Sri Lanka is a “dialogue partner” in the group but it was not immediately clear if it was attending.
China has not officially commented on the ship’s visit and the matter has not gained traction in Chinese media. China’s foreign ministry did not respond to a request for comment.
India has already lodged a verbal protest with the Sri Lankan government against the ship’s visit, Reuters reported on Thursday.
A Sri Lankan consulting firm, the Belt & Road Initiative Sri Lanka, said on its website that Yuan Wang 5 would be in Hambantota for a week and will “conduct space tracking, satellite control and research tracking in the north-western part of the Indian Ocean region through August and September”.
Sri Lanka formally handed over commercial activities in its main southern port to a Chinese company in 2017 on a 99-year lease after struggling to repay its debt.
China is one of Sri Lanka’s biggest lenders and has also funded airports, roads and railways, unnerving India, which is now trying to claw back lost ground.
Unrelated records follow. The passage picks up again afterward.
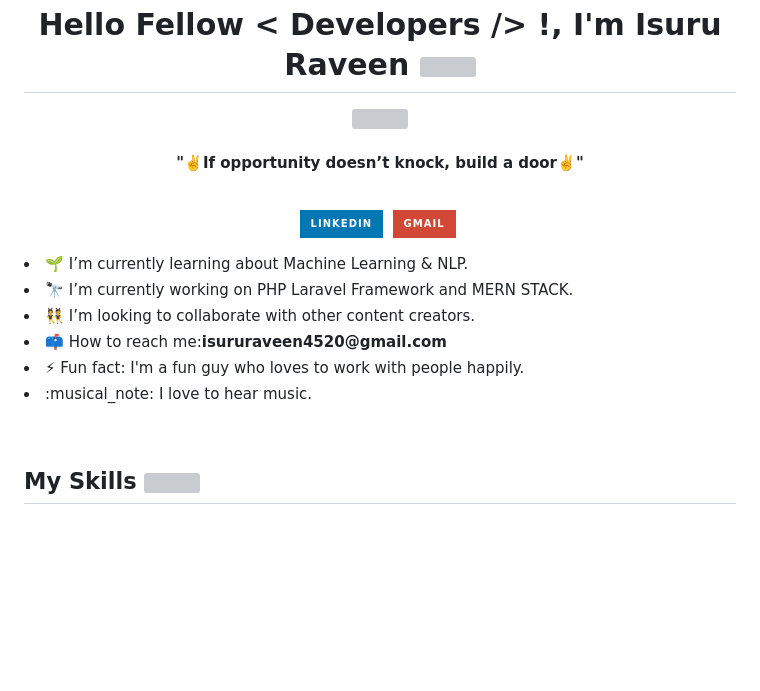
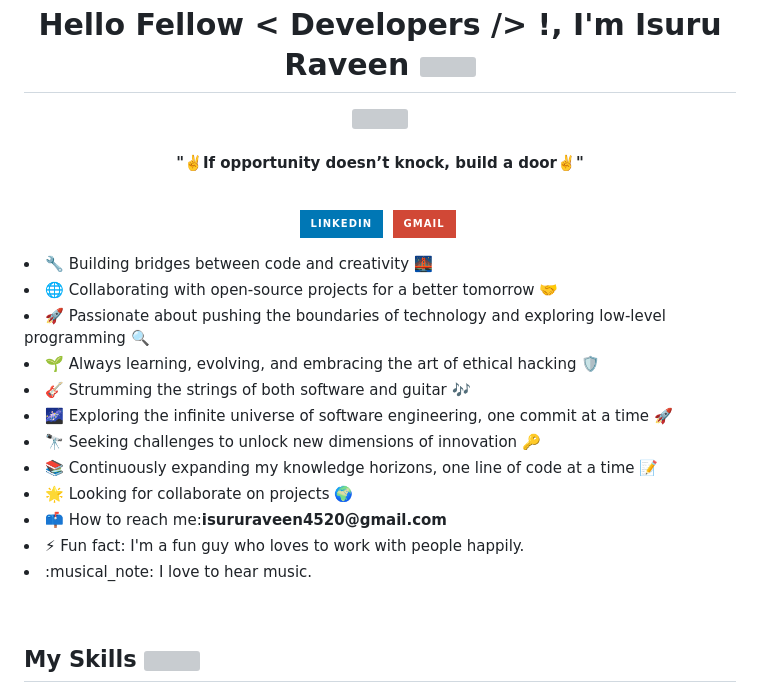
Before and after one commit to IsuruRaveen20/Isururaveen20, a Markdown page: README.md, the part around one of its changes. GitHub-like rendering; badges without logos; blank space fills up the shorter version; grey boxes are pictures that could not be loaded.

```diff
--- a/README.md
+++ b/README.md
@@ -19,13 +19,28 @@
     </p>
 
 <p>
-    <li>🌱 I’m currently learning about Machine Learning & NLP.</li>
-    <li>🔭 I’m currently working on PHP Laravel Framework and MERN STACK.</li>
-    <li>👯 I’m looking to collaborate with other content creators.</li>
-    <li>📫 How to reach me:<b>isururaveen4520@gmail.com</b></li>
-    <li>⚡ Fun fact: I'm a fun guy who loves to work with people happily.</li>
-    <li>:musical_note: I love to hear music.</li>
-  </p>
+  <li>🔧 Building bridges between code and creativity 🌉</li>
+
+  <li>🌐 Collaborating with open-source projects for a better tomorrow 🤝</li>
+
+  <li>🚀 Passionate about pushing the boundaries of technology and exploring low-level programming 🔍</li>
+
+  <li>🌱 Always learning, evolving, and embracing the art of ethical hacking 🛡️</li>
+
+  <li>🎸 Strumming the strings of both software and guitar 🎶</li>
+
+  <li>🌌 Exploring the infinite universe of software engineering, one commit at a time 🚀</li>
+
+  <li>🔭 Seeking challenges to unlock new dimensions of innovation 🔑</li>
+
+  <li>📚 Continuously expanding my knowledge horizons, one line of code at a time 📝</li>
+
+  <li>🌟 Looking for collaborate on projects 🌍</li>
+
+  <li>📫 How to reach me:<b>isururaveen4520@gmail.com</b></li>
+  <li>⚡ Fun fact: I'm a fun guy who loves to work with people happily.</li>
+  <li>:musical_note: I love to hear music.</li>
+</p>
 <br/>
 
 ## My Skills <img src = "https://media2.giphy.com/media/QssGEmpkyEOhBCb7e1/giphy.gif?cid=ecf05e47a0n3gi1bfqntqmob8g9aid1oyj2wr3ds3mg700bl&rid=giphy.gif" width = 32px> </h2>
```
Also changed, not shown: other parts of README.md (+1 -1 lines).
Sri Lanka angered India in 2014 when it allowed a Chinese submarine and a warship to dock in Colombo.